Repeat the entries below exactly and in full.

▶ _Input_
········

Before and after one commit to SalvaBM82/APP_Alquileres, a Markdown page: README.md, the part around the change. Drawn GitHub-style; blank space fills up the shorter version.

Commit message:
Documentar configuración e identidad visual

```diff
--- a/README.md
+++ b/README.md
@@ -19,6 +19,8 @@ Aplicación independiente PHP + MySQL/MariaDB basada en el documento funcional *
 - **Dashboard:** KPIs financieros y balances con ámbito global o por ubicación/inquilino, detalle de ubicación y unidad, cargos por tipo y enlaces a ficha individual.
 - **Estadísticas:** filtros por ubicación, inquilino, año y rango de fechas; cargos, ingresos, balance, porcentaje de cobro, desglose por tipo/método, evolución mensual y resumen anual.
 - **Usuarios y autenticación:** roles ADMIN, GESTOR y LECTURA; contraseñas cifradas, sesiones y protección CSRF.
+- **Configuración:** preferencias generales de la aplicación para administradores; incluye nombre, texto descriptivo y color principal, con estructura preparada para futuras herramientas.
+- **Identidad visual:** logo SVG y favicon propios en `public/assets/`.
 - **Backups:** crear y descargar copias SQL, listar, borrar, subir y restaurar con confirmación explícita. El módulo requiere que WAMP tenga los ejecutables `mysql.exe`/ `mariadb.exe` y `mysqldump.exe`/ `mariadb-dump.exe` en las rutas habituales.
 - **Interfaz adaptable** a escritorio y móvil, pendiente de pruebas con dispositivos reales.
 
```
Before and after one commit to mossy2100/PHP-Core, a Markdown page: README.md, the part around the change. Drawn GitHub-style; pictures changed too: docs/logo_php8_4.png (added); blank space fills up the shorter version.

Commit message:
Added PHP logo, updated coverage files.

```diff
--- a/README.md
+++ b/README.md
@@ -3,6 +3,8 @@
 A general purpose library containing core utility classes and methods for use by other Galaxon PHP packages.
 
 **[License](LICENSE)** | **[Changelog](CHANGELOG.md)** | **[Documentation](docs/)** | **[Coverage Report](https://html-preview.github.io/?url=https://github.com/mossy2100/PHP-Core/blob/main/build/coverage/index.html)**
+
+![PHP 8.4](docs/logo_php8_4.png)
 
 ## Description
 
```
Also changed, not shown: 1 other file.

········

▶ _Response area_
Before and after one commit to SalvaBM82/APP_Alquileres, a Markdown page: README.md, the part around the change. Drawn GitHub-style; blank space fills up the shorter version.

Commit message:
Documentar configuración e identidad visual

```diff
--- a/README.md
+++ b/README.md
@@ -19,6 +19,8 @@ Aplicación independiente PHP + MySQL/MariaDB basada en el documento funcional *
 - **Dashboard:** KPIs financieros y balances con ámbito global o por ubicación/inquilino, detalle de ubicación y unidad, cargos por tipo y enlaces a ficha individual.
 - **Estadísticas:** filtros por ubicación, inquilino, año y rango de fechas; cargos, ingresos, balance, porcentaje de cobro, desglose por tipo/método, evolución mensual y resumen anual.
 - **Usuarios y autenticación:** roles ADMIN, GESTOR y LECTURA; contraseñas cifradas, sesiones y protección CSRF.
+- **Configuración:** preferencias generales de la aplicación para administradores; incluye nombre, texto descriptivo y color principal, con estructura preparada para futuras herramientas.
+- **Identidad visual:** logo SVG y favicon propios en `public/assets/`.
 - **Backups:** crear y descargar copias SQL, listar, borrar, subir y restaurar con confirmación explícita. El módulo requiere que WAMP tenga los ejecutables `mysql.exe`/ `mariadb.exe` y `mysqldump.exe`/ `mariadb-dump.exe` en las rutas habituales.
 - **Interfaz adaptable** a escritorio y móvil, pendiente de pruebas con dispositivos reales.
 
```
Before and after one commit to mossy2100/PHP-Core, a Markdown page: README.md, the part around the change. Drawn GitHub-style; pictures changed too: docs/logo_php8_4.png (added); blank space fills up the shorter version.

Commit message:
Added PHP logo, updated coverage files.

```diff
--- a/README.md
+++ b/README.md
@@ -3,6 +3,8 @@
 A general purpose library containing core utility classes and methods for use by other Galaxon PHP packages.
 
 **[License](LICENSE)** | **[Changelog](CHANGELOG.md)** | **[Documentation](docs/)** | **[Coverage Report](https://html-preview.github.io/?url=https://github.com/mossy2100/PHP-Core/blob/main/build/coverage/index.html)**
+
+![PHP 8.4](docs/logo_php8_4.png)
 
 ## Description
 
```
Also changed, not shown: 1 other file.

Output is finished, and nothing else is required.